Data Start Marker
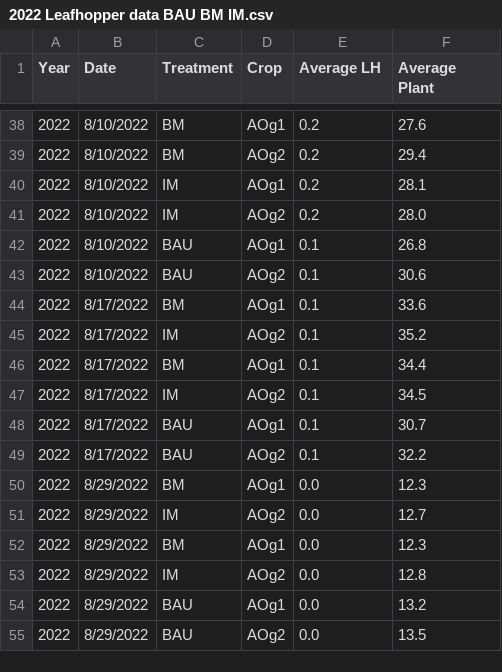
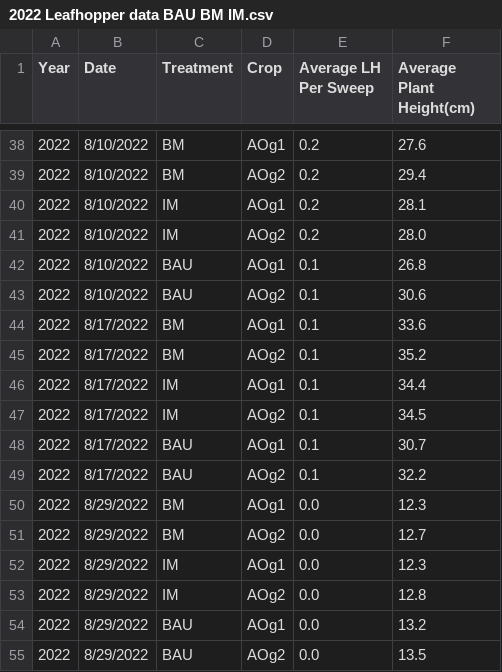
Before and after one commit to dabliss1/LTAR_Project, a CSV file: 2022 Leafhopper data BAU BM IM.csv, drawn as a sheet; only a part is shown, gaps mark what is left out; the diff covers the shown part only.

```diff
--- a/2022 Leafhopper data BAU BM IM.csv
+++ b/2022 Leafhopper data BAU BM IM.csv
@@ -1 +1 @@
-Year,Date,Treatment,Crop,Average LH,Average Plant,,,,
+Year,Date,Treatment,Crop,Average LH Per Sweep,Average Plant Height(cm),,,,
@@ -44,4 +44,4 @@ Year,Date,Treatment,Crop,Average LH,Average Plant,,,,
 2022,8/17/2022,BM,AOg1,0.1,33.6,,,,
-2022,8/17/2022,IM,AOg2,0.1,35.2,,,,
-2022,8/17/2022,BM,AOg1,0.1,34.4,,,,
+2022,8/17/2022,BM,AOg2,0.1,35.2,,,,
+2022,8/17/2022,IM,AOg1,0.1,34.4,,,,
 2022,8/17/2022,IM,AOg2,0.1,34.5,,,,
@@ -50,4 +50,4 @@ Year,Date,Treatment,Crop,Average LH,Average Plant,,,,
 2022,8/29/2022,BM,AOg1,0.0,12.3,,,,
-2022,8/29/2022,IM,AOg2,0.0,12.7,,,,
-2022,8/29/2022,BM,AOg1,0.0,12.3,,,,
+2022,8/29/2022,BM,AOg2,0.0,12.7,,,,
+2022,8/29/2022,IM,AOg1,0.0,12.3,,,,
 2022,8/29/2022,IM,AOg2,0.0,12.8,,,,
```
Also changed, not shown: 8 edited cells elsewhere in this file, 2022 Leafhopper Data BM IM.csv.
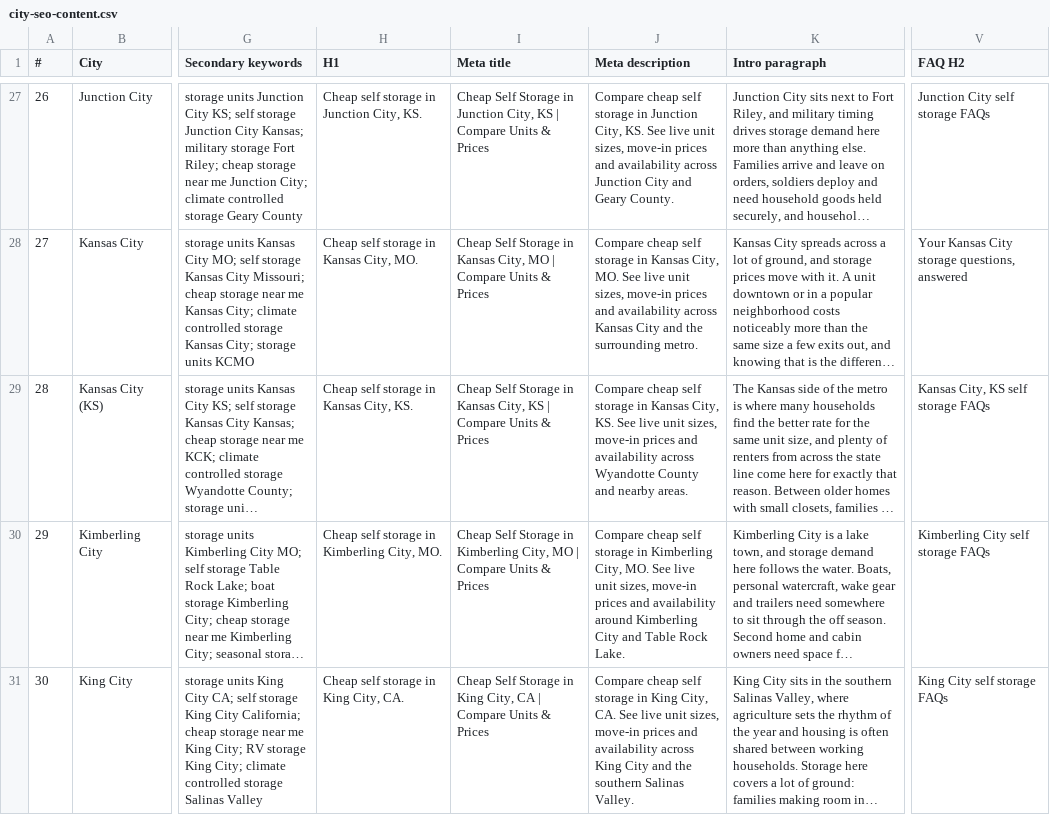
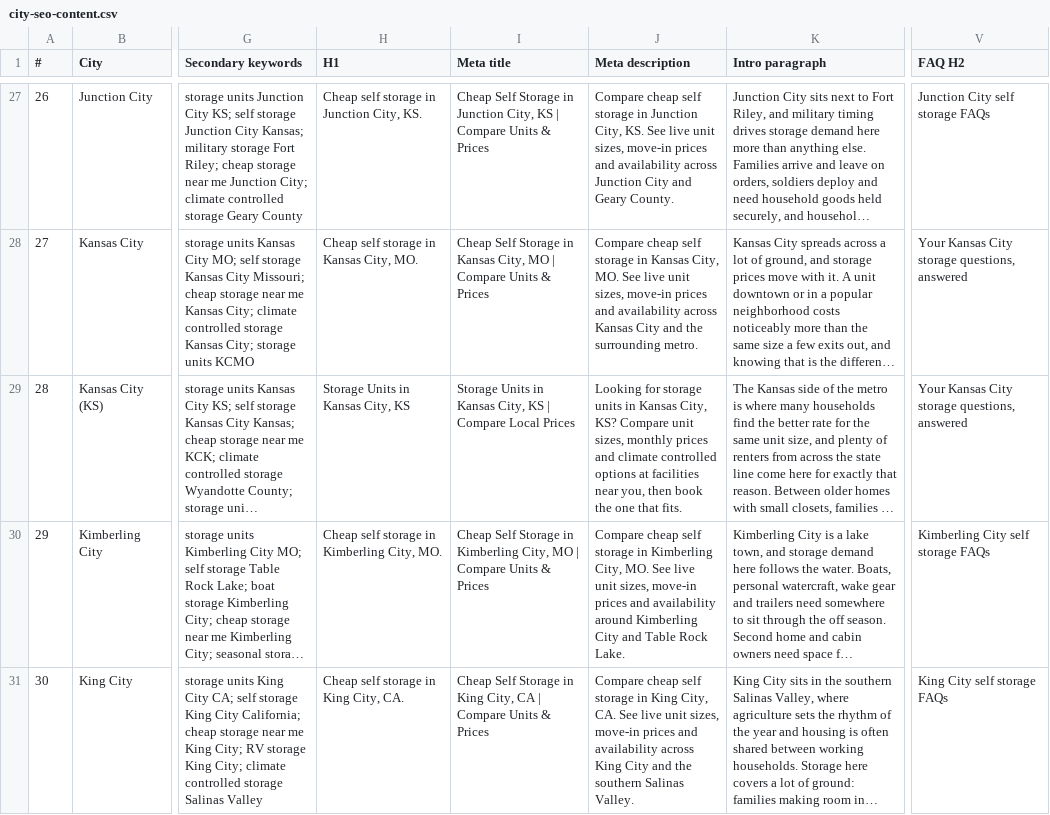
Before and after one commit to devmaai/self-v1, a CSV file: data/city-seo-content.csv, drawn as a sheet; only a part is shown, gaps mark what is left out; long unchanged cells end in …; the diff names each change by its address in the sheet, - before the commit and + after, or states it on an @@ line.

```diff
--- a/data/city-seo-content.csv
+++ b/data/city-seo-content.csv
-H29 (H1): Cheap self storage in Kansas City, KS.
+H29 (H1): Storage Units in Kansas City, KS
-I29 (Meta title): Cheap Self Storage in Kansas City, KS | Compare Units & Prices
+I29 (Meta title): Storage Units in Kansas City, KS | Compare Local Prices
-J29 (Meta description): Compare cheap self storage in Kansas City, KS. See live unit sizes, move-in prices and availability across Wyandotte County and nearby areas.
+J29 (Meta description): Looking for storage units in Kansas City, KS? Compare unit sizes, monthly prices and climate controlled options at facilities near you, then book the one that fits.
-V29 (FAQ H2): Kansas City, KS self storage FAQs
+V29 (FAQ H2): Your Kansas City storage questions, answered
```
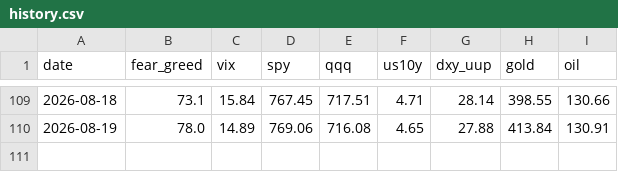
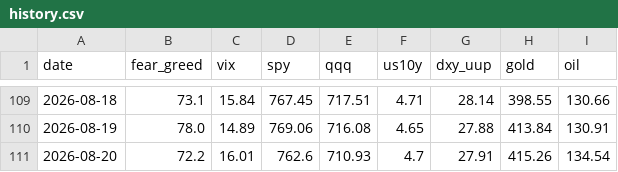
Before and after one commit to Diu1773/market-dashboard, a CSV file: data/history.csv, drawn as a sheet; only a part is shown, gaps mark what is left out.

```diff
--- a/data/history.csv
+++ b/data/history.csv
@@ -110 +110,2 @@ date,fear_greed,vix,spy,qqq,us10y,dxy_uup,gold,oil
 2026-08-19,78.0,14.89,769.06,716.08,4.65,27.88,413.84,130.91
+2026-08-20,72.2,16.01,762.6,710.93,4.7,27.91,415.26,134.54
```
Data End Marker
Work to be completed | If a line in the data holds the string "content", copy that line.

Solution for this exercise |
Before and after one commit to devmaai/self-v1, a CSV file: data/city-seo-content.csv, drawn as a sheet; only a part is shown, gaps mark what is left out; long unchanged cells end in …; the diff names each change by its address in the sheet, - before the commit and + after, or states it on an @@ line.
--- a/data/city-seo-content.csv
+++ b/data/city-seo-content.csv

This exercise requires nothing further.